■ Provided material:
-------------------------
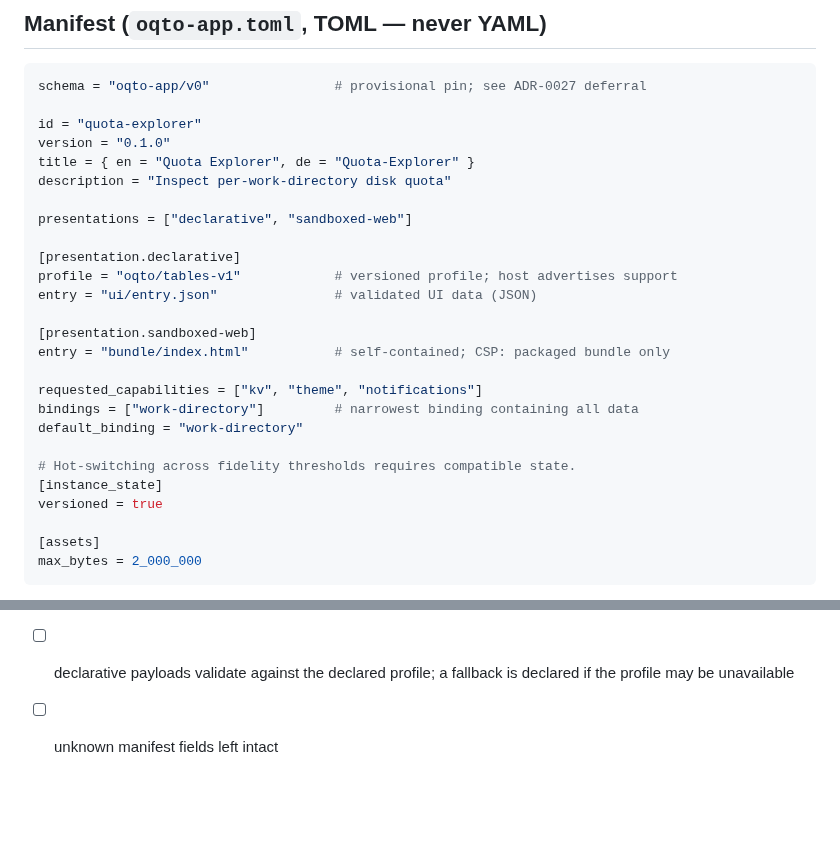
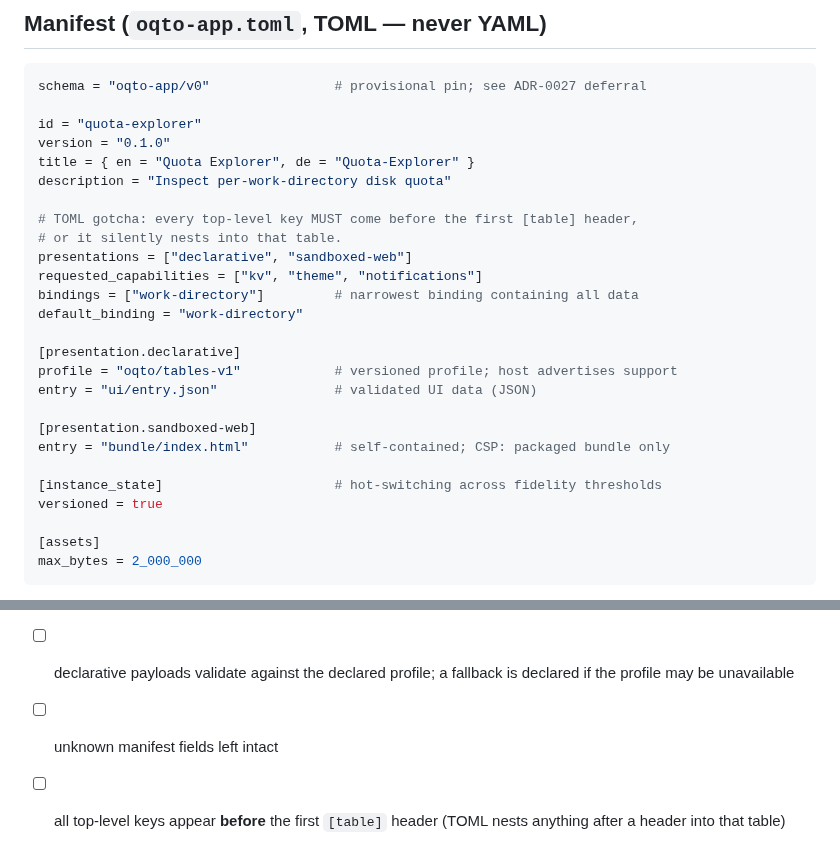
Before and after one commit to byteowlz/skillissues, a Markdown page: skills/oqto-apps/EXAMPLES.md, 2 parts joined by grey strips. Drawn GitHub-style; blank space fills up the shorter version.

Commit message:
skills/oqto-apps: fix TOML key ordering in example manifest (found by dgrmr implementer)

```diff
--- a/skills/oqto-apps/EXAMPLES.md
+++ b/skills/oqto-apps/EXAMPLES.md
@@ -10,7 +10,12 @@ version = "0.1.0"
 title = { en = "Quota Explorer", de = "Quota-Explorer" }
 description = "Inspect per-work-directory disk quota"
 
+# TOML gotcha: every top-level key MUST come before the first [table] header,
+# or it silently nests into that table.
 presentations = ["declarative", "sandboxed-web"]
+requested_capabilities = ["kv", "theme", "notifications"]
+bindings = ["work-directory"]         # narrowest binding containing all data
+default_binding = "work-directory"
 
 [presentation.declarative]
 profile = "oqto/tables-v1"            # versioned profile; host advertises support
@@ -19,12 +24,7 @@ entry = "ui/entry.json"               # validated UI data (JSON)
 [presentation.sandboxed-web]
 entry = "bundle/index.html"           # self-contained; CSP: packaged bundle only
 
-requested_capabilities = ["kv", "theme", "notifications"]
-bindings = ["work-directory"]         # narrowest binding containing all data
-default_binding = "work-directory"
-
-# Hot-switching across fidelity thresholds requires compatible state.
-[instance_state]
+[instance_state]                      # hot-switching across fidelity thresholds
 versioned = true
 
 [assets]
@@ -126,3 +126,5 @@ export const standaloneApps: ReadonlyArray<OqtoApp> = [
 - [ ] declarative payloads validate against the declared profile; a fallback is
       declared if the profile may be unavailable
 - [ ] unknown manifest fields left intact
+- [ ] all top-level keys appear **before** the first `[table]` header (TOML nests
+      anything after a header into that table)
```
-------------------------
■ Exercise goal:
Each line of the entries where the string "work" occurs should be shown.

■ Task answer:
 description = "Inspect per-work-directory disk quota"
+bindings = ["work-directory"]         # narrowest binding containing all data
+default_binding = "work-directory"
-bindings = ["work-directory"]         # narrowest binding containing all data
-default_binding = "work-directory"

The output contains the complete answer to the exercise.